The D.C. Council rejected a bill designed to increase the number of the Metropolitan Police Department officers from approximately 3,700 officers to 4,200.
D.C. Council member Vincent Gray of Ward 7 proposed the Police Officer Retention and Recruitment Act last month and added an emergency measure to provide officers who are eligible for retirement and stay for an extra five years with bonuses.
The bill, defeated in a 9–4 vote, would have provided almost $64 million for the MPD to hire new officers but also retain current officers, Gray said.
An emergency measure would bypass congressional review and could have taken up to three months to enact, according to the D.C. Council’s website. D.C. bills need to get approval from Congress and the president before being enacted as law.
Council members who voted against the bill said they did so because they believed it should undergo the regular process for approval and that members should analyze the bill longer before passing it.
The proposed changes would have involved signing bonuses for when an officer joins the force and housing incentives to help give officers a more engaging role in the community.
“The sworn police officer force is inadequately staffed to be able to protect our neighborhoods,” Gray said. “No cherry picking of crime statistics is going to change that reality.”
Gray said more police officers will be necessary given a recent rise of violent crime in Ward 7, and added that the increased number of protests in the District might require more officers.
“On top of that, I foresee the volatile federal situation and likely protests downtown, further stretching our limited force even thinner in the neighborhoods this year,” he said.
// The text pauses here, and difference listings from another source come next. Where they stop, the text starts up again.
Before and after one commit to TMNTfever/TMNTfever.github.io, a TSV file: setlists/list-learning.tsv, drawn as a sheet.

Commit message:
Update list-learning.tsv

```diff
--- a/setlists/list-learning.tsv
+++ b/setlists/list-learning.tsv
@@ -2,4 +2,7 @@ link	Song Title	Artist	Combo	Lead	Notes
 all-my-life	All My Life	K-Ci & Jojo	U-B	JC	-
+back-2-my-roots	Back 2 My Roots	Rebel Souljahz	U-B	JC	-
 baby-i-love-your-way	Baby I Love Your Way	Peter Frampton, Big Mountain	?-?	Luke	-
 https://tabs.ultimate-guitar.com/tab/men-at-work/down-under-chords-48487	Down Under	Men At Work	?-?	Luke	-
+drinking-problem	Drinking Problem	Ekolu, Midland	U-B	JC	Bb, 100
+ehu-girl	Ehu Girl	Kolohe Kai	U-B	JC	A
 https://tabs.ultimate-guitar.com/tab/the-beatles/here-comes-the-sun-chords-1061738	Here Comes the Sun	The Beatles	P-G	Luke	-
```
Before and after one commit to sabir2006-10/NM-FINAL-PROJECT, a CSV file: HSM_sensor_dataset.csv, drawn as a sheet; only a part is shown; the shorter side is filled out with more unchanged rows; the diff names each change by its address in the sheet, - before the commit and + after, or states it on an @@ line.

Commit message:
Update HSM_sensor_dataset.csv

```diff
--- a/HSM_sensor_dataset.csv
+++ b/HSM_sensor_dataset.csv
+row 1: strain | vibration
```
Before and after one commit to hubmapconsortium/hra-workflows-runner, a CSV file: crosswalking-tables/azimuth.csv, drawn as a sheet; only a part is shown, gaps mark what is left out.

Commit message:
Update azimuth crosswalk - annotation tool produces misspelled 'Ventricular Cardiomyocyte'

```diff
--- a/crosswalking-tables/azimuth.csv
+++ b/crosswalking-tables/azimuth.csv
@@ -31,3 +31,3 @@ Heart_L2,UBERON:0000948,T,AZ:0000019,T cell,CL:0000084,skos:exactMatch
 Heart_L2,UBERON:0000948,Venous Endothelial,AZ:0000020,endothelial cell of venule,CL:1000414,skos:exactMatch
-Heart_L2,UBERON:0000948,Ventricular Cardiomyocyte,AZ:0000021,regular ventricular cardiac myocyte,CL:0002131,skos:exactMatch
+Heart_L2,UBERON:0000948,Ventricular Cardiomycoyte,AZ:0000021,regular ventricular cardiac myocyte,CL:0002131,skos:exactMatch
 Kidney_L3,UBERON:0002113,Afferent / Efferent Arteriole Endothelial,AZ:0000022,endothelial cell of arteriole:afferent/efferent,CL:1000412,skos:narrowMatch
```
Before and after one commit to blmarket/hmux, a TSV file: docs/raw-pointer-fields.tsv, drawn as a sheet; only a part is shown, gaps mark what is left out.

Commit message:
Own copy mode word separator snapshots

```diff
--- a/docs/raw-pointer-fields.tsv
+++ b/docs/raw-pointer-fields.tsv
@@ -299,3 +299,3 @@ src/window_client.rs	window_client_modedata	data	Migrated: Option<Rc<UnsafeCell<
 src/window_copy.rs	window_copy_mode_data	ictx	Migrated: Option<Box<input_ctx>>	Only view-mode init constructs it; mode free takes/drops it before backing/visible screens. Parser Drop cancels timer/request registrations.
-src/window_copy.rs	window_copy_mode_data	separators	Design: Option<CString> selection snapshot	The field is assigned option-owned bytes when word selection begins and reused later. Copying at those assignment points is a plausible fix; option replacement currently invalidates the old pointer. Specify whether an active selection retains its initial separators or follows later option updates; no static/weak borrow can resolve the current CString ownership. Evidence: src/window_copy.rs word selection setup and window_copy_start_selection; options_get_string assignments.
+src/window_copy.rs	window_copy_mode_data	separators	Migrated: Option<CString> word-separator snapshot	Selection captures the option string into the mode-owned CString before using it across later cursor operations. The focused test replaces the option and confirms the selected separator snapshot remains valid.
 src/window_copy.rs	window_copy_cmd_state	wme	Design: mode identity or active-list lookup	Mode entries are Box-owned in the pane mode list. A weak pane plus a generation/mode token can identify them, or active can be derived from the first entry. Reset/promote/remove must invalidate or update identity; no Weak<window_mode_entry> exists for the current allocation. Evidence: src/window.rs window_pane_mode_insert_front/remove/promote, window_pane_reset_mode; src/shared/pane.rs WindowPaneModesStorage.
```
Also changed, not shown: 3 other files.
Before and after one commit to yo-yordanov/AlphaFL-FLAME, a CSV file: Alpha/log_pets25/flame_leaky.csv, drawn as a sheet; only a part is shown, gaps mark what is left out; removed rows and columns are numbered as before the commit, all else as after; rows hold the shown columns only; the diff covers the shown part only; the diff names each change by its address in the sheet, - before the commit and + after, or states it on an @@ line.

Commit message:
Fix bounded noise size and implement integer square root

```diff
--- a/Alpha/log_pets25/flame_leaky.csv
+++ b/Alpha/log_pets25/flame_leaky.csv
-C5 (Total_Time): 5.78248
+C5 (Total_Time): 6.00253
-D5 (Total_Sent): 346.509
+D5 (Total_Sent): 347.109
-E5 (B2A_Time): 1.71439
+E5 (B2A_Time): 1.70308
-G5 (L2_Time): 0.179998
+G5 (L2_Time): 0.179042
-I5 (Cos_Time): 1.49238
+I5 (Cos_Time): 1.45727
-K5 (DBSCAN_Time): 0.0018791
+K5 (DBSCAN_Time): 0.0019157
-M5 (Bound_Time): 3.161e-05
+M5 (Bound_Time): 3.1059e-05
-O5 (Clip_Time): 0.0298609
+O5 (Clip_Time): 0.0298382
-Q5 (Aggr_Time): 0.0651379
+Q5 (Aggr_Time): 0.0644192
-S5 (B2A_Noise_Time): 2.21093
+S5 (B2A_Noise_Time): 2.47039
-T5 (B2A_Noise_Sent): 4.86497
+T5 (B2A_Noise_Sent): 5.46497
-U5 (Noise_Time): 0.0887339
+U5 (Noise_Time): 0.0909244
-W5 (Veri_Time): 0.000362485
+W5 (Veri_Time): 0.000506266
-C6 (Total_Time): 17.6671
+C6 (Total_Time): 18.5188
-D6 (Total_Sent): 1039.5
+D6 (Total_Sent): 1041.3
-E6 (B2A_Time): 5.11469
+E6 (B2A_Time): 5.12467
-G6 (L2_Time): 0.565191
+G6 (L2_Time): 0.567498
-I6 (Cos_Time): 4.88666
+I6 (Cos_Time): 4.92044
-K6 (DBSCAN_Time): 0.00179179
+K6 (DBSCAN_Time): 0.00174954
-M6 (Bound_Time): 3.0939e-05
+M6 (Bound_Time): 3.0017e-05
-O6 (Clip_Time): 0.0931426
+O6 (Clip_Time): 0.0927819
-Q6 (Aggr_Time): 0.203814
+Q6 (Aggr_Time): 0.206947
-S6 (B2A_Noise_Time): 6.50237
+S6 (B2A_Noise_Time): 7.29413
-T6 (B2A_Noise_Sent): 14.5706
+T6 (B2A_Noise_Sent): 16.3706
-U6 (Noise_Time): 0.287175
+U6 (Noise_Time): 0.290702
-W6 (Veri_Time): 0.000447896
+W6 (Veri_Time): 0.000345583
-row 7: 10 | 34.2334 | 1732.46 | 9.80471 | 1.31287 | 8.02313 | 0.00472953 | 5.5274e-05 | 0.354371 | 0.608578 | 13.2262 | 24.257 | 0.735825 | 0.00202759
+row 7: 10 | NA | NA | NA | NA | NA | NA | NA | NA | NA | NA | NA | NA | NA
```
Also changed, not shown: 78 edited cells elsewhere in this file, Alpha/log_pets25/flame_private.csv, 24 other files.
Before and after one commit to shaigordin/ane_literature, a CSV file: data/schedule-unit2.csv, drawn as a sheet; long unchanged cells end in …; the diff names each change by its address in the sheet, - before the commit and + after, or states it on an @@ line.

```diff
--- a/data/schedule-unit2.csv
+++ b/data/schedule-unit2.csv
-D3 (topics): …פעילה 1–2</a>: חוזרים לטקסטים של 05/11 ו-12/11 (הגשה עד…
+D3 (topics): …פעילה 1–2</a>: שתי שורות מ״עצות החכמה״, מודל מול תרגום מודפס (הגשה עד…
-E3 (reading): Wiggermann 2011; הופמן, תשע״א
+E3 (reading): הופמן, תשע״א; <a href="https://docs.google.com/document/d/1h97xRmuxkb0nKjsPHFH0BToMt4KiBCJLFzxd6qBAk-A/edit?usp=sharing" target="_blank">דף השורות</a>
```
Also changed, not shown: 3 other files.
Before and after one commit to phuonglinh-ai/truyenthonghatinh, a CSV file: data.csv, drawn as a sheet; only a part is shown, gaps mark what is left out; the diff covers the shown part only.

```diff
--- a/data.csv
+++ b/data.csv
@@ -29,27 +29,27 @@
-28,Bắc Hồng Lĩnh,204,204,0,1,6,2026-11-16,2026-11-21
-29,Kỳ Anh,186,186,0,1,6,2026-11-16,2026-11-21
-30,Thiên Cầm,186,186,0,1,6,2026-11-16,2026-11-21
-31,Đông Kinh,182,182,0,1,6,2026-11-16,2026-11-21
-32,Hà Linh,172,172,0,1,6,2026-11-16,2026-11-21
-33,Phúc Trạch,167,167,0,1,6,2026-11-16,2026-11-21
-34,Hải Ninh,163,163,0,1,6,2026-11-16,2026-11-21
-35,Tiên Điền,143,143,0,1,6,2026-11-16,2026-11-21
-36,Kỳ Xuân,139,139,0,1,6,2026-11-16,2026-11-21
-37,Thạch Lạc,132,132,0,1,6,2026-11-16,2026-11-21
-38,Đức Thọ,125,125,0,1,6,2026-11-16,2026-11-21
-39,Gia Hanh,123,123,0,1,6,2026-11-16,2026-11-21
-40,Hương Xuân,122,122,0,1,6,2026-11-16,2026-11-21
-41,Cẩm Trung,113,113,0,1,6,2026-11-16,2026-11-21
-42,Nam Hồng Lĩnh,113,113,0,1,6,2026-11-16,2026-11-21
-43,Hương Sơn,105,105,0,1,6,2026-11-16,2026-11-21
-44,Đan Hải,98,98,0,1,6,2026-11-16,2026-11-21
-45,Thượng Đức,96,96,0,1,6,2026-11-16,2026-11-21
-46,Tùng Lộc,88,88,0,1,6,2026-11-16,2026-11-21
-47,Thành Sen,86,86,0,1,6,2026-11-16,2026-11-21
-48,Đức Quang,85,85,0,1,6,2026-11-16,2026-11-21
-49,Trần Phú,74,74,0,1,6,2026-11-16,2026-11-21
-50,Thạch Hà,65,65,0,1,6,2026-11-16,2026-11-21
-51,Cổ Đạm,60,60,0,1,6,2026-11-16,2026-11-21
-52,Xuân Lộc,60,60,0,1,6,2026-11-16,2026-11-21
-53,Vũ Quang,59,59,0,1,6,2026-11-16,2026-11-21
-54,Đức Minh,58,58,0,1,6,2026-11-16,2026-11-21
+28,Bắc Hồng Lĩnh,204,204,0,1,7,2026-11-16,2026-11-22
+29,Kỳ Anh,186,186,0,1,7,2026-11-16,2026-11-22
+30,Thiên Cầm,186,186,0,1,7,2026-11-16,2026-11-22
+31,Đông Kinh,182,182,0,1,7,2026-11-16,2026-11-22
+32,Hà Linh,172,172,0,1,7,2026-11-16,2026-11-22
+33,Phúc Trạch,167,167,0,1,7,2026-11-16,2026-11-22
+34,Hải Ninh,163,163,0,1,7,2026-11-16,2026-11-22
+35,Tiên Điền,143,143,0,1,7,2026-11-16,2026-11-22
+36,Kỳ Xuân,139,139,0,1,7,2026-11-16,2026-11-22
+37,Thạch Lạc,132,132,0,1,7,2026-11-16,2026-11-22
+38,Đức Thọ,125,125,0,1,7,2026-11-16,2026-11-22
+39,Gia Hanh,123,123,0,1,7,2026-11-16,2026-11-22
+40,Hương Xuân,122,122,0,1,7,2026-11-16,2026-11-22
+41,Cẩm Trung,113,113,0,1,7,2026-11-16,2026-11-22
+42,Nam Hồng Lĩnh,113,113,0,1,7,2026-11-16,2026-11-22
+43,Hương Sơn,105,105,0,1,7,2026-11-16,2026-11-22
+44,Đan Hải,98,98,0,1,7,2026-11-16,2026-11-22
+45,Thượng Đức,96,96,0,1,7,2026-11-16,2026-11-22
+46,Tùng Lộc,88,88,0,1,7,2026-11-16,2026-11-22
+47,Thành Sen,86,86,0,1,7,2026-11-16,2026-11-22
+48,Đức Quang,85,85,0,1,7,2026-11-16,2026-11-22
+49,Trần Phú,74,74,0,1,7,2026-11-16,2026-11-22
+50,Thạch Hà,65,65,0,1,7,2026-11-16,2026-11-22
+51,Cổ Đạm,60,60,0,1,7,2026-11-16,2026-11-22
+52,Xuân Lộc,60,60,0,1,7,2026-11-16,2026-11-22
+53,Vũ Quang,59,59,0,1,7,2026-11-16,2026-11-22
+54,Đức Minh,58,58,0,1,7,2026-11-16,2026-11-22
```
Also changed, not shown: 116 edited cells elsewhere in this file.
Even though the bill failed, many Council members said more needed to be done to support the MPD.
Council member Charles Allen of Ward 6, who vocally opposed the act, said a great number of officers hired during a recruitment spree 25 years ago are now retiring, and that the department is suffering from a “retirement bubble.”
Although he said officer retention problems need to be addressed, Allen said instead of “locking away” $64 million for retention benefits, the D.C. Council needs to consider how the money will be used.
Allen added that he was unconvinced that more police officers on the streets would necessarily address crime rates properly.
“The data doesn’t always show that a large number of police officers translates into a safe neighborhood,” he said. “There are times in our city’s history when we’ve had well over 4,000 police officers, and we had higher crime rates than we do today.”
At-large Council member David Grosso said before enacting this legislation, he would like to see how the Neighborhood Engagement Achieves Results Act from last year would reduce crime rates.
The N.E.A.R. Act is designed to encourage community building and improvements to public health so the District can catch and help many would-be offenders before they can commit crimes, Grosso said.
“What we all need to recognize is that it’s not only on the police to stop this violence,” he said. “It’s on the entire city, it’s on every single one of us to engage every agency, every community, every neighborhood, every resident.”